* Data for analysis:

------

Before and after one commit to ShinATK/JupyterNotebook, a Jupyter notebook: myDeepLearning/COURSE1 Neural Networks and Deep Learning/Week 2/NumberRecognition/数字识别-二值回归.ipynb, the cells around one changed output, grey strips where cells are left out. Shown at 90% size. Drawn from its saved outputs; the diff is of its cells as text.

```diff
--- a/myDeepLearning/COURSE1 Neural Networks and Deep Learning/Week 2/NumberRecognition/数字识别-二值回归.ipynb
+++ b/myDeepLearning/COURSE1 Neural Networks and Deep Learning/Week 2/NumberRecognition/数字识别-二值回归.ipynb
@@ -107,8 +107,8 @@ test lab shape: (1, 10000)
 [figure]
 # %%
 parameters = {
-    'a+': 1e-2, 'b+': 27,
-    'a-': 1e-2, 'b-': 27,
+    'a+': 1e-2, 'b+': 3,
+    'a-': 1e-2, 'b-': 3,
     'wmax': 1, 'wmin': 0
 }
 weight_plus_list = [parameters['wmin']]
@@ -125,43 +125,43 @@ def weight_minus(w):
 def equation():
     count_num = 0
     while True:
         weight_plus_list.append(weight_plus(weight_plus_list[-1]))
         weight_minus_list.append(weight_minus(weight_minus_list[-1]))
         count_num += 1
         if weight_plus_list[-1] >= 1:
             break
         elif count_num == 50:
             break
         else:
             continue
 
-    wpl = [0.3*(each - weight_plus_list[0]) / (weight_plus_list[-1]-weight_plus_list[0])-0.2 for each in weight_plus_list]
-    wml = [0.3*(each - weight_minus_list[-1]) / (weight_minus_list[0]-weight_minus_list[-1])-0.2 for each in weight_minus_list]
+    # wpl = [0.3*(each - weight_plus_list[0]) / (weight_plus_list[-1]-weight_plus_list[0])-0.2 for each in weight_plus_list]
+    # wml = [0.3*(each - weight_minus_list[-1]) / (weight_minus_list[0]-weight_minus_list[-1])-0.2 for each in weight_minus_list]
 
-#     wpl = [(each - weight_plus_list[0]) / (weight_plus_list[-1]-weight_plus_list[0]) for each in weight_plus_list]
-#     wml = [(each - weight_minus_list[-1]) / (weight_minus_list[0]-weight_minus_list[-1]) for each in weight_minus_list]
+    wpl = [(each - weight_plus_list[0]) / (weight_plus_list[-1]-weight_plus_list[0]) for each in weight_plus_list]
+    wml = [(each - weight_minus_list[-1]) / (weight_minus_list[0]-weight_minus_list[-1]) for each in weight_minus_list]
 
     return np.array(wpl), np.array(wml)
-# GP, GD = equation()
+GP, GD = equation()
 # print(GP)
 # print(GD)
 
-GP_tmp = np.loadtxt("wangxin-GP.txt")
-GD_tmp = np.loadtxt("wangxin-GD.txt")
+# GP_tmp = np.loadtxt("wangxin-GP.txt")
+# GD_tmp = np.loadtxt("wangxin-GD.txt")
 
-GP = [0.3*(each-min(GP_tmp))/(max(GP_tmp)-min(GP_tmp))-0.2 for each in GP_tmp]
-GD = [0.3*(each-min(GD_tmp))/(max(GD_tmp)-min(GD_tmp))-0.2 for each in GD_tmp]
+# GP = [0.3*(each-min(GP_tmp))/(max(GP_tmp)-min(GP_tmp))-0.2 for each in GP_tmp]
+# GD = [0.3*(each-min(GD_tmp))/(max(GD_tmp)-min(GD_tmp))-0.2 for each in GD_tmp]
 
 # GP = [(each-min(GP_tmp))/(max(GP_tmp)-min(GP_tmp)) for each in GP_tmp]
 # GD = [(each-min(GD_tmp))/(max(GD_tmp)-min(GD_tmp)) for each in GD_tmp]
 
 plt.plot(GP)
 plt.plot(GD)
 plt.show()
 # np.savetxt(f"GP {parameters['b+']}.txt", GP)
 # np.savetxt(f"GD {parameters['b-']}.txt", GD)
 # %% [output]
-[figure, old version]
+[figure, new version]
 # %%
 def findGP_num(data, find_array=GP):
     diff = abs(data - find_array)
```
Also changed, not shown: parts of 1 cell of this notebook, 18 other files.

------

* To do: Give back the complete data exactly as supplied.

* Answer section:
Before and after one commit to ShinATK/JupyterNotebook, a Jupyter notebook: myDeepLearning/COURSE1 Neural Networks and Deep Learning/Week 2/NumberRecognition/数字识别-二值回归.ipynb, the cells around one changed output, grey strips where cells are left out. Shown at 90% size. Drawn from its saved outputs; the diff is of its cells as text.

```diff
--- a/myDeepLearning/COURSE1 Neural Networks and Deep Learning/Week 2/NumberRecognition/数字识别-二值回归.ipynb
+++ b/myDeepLearning/COURSE1 Neural Networks and Deep Learning/Week 2/NumberRecognition/数字识别-二值回归.ipynb
@@ -107,8 +107,8 @@ test lab shape: (1, 10000)
 [figure]
 # %%
 parameters = {
-    'a+': 1e-2, 'b+': 27,
-    'a-': 1e-2, 'b-': 27,
+    'a+': 1e-2, 'b+': 3,
+    'a-': 1e-2, 'b-': 3,
     'wmax': 1, 'wmin': 0
 }
 weight_plus_list = [parameters['wmin']]
@@ -125,43 +125,43 @@ def weight_minus(w):
 def equation():
     count_num = 0
     while True:
         weight_plus_list.append(weight_plus(weight_plus_list[-1]))
         weight_minus_list.append(weight_minus(weight_minus_list[-1]))
         count_num += 1
         if weight_plus_list[-1] >= 1:
             break
         elif count_num == 50:
             break
         else:
             continue
 
-    wpl = [0.3*(each - weight_plus_list[0]) / (weight_plus_list[-1]-weight_plus_list[0])-0.2 for each in weight_plus_list]
-    wml = [0.3*(each - weight_minus_list[-1]) / (weight_minus_list[0]-weight_minus_list[-1])-0.2 for each in weight_minus_list]
+    # wpl = [0.3*(each - weight_plus_list[0]) / (weight_plus_list[-1]-weight_plus_list[0])-0.2 for each in weight_plus_list]
+    # wml = [0.3*(each - weight_minus_list[-1]) / (weight_minus_list[0]-weight_minus_list[-1])-0.2 for each in weight_minus_list]
 
-#     wpl = [(each - weight_plus_list[0]) / (weight_plus_list[-1]-weight_plus_list[0]) for each in weight_plus_list]
-#     wml = [(each - weight_minus_list[-1]) / (weight_minus_list[0]-weight_minus_list[-1]) for each in weight_minus_list]
+    wpl = [(each - weight_plus_list[0]) / (weight_plus_list[-1]-weight_plus_list[0]) for each in weight_plus_list]
+    wml = [(each - weight_minus_list[-1]) / (weight_minus_list[0]-weight_minus_list[-1]) for each in weight_minus_list]
 
     return np.array(wpl), np.array(wml)
-# GP, GD = equation()
+GP, GD = equation()
 # print(GP)
 # print(GD)
 
-GP_tmp = np.loadtxt("wangxin-GP.txt")
-GD_tmp = np.loadtxt("wangxin-GD.txt")
+# GP_tmp = np.loadtxt("wangxin-GP.txt")
+# GD_tmp = np.loadtxt("wangxin-GD.txt")
 
-GP = [0.3*(each-min(GP_tmp))/(max(GP_tmp)-min(GP_tmp))-0.2 for each in GP_tmp]
-GD = [0.3*(each-min(GD_tmp))/(max(GD_tmp)-min(GD_tmp))-0.2 for each in GD_tmp]
+# GP = [0.3*(each-min(GP_tmp))/(max(GP_tmp)-min(GP_tmp))-0.2 for each in GP_tmp]
+# GD = [0.3*(each-min(GD_tmp))/(max(GD_tmp)-min(GD_tmp))-0.2 for each in GD_tmp]
 
 # GP = [(each-min(GP_tmp))/(max(GP_tmp)-min(GP_tmp)) for each in GP_tmp]
 # GD = [(each-min(GD_tmp))/(max(GD_tmp)-min(GD_tmp)) for each in GD_tmp]
 
 plt.plot(GP)
 plt.plot(GD)
 plt.show()
 # np.savetxt(f"GP {parameters['b+']}.txt", GP)
 # np.savetxt(f"GD {parameters['b-']}.txt", GD)
 # %% [output]
-[figure, old version]
+[figure, new version]
 # %%
 def findGP_num(data, find_array=GP):
     diff = abs(data - find_array)
```
Also changed, not shown: parts of 1 cell of this notebook, 18 other files.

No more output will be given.